Books We Read

Apples and Pumpkins by Anne Rockwell
Big Red Barn by Margaret Wise Brown
Field Trip Book, Written and Illustrated by the Nature Detectives!
Red Leaf Yellow Leaf by Lois Ehlert
Star of the Apple (storyboard)

 

Weekly Top Hits

Farmer Ben Had a Farm (tune of Old Macdonald)

Wait and See
I’m a nut (3x)
That’s me,
Gonna grow into a big oak tree,
I may be small,
but someday I’ll be tall,
wait and see!

Spoiler Alert: Next week we will continue to look for more changes around Woodend, and will start preparing for our celebration of the season!

Oaks News from the Wild #2

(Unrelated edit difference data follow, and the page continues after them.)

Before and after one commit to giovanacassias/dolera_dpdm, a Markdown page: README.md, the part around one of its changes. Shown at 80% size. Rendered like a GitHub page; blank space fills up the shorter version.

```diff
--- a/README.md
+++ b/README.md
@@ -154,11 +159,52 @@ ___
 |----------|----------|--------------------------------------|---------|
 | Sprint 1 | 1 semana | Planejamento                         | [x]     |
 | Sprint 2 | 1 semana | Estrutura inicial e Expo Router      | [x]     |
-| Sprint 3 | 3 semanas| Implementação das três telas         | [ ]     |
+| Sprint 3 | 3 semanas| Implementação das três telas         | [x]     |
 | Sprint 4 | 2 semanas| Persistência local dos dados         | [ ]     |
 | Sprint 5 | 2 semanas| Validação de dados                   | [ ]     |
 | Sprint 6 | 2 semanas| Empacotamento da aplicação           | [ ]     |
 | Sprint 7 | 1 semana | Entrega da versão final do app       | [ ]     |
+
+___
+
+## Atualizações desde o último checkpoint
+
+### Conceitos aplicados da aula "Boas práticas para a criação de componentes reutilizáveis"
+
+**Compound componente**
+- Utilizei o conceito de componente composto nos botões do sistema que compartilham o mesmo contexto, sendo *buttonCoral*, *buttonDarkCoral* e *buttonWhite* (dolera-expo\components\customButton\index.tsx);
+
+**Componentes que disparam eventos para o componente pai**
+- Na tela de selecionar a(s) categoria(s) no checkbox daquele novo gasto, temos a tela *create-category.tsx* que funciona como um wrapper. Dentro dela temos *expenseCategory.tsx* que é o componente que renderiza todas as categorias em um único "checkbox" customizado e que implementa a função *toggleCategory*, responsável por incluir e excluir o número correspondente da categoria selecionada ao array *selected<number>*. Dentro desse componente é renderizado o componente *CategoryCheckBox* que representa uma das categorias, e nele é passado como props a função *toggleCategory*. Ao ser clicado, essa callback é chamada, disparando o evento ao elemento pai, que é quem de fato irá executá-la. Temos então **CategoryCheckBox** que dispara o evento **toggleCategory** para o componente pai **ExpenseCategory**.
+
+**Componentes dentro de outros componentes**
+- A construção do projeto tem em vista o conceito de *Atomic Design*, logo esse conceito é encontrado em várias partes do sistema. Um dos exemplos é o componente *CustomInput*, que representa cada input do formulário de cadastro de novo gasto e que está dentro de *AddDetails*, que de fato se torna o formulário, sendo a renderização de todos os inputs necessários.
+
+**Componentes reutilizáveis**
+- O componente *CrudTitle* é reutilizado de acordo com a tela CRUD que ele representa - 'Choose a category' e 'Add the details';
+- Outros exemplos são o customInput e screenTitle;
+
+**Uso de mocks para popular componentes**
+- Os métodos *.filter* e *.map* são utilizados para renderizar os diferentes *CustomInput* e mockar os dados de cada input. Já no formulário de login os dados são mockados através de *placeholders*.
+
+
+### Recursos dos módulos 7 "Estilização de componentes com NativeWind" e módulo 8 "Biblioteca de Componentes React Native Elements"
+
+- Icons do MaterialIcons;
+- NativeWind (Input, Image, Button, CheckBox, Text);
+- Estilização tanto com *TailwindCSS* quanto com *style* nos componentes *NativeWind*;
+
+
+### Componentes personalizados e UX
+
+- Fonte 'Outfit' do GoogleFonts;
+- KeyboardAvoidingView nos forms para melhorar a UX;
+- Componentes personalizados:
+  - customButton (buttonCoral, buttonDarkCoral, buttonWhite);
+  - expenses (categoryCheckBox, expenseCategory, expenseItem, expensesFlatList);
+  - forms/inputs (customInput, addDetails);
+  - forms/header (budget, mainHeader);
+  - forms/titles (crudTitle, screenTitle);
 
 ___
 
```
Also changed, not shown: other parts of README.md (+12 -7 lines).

The Oaks have been busy exploring, creating and playing with friends in the fabulous fall weather.  We have been focusing on building friendships, expanding imaginative play, and enjoying the natural world.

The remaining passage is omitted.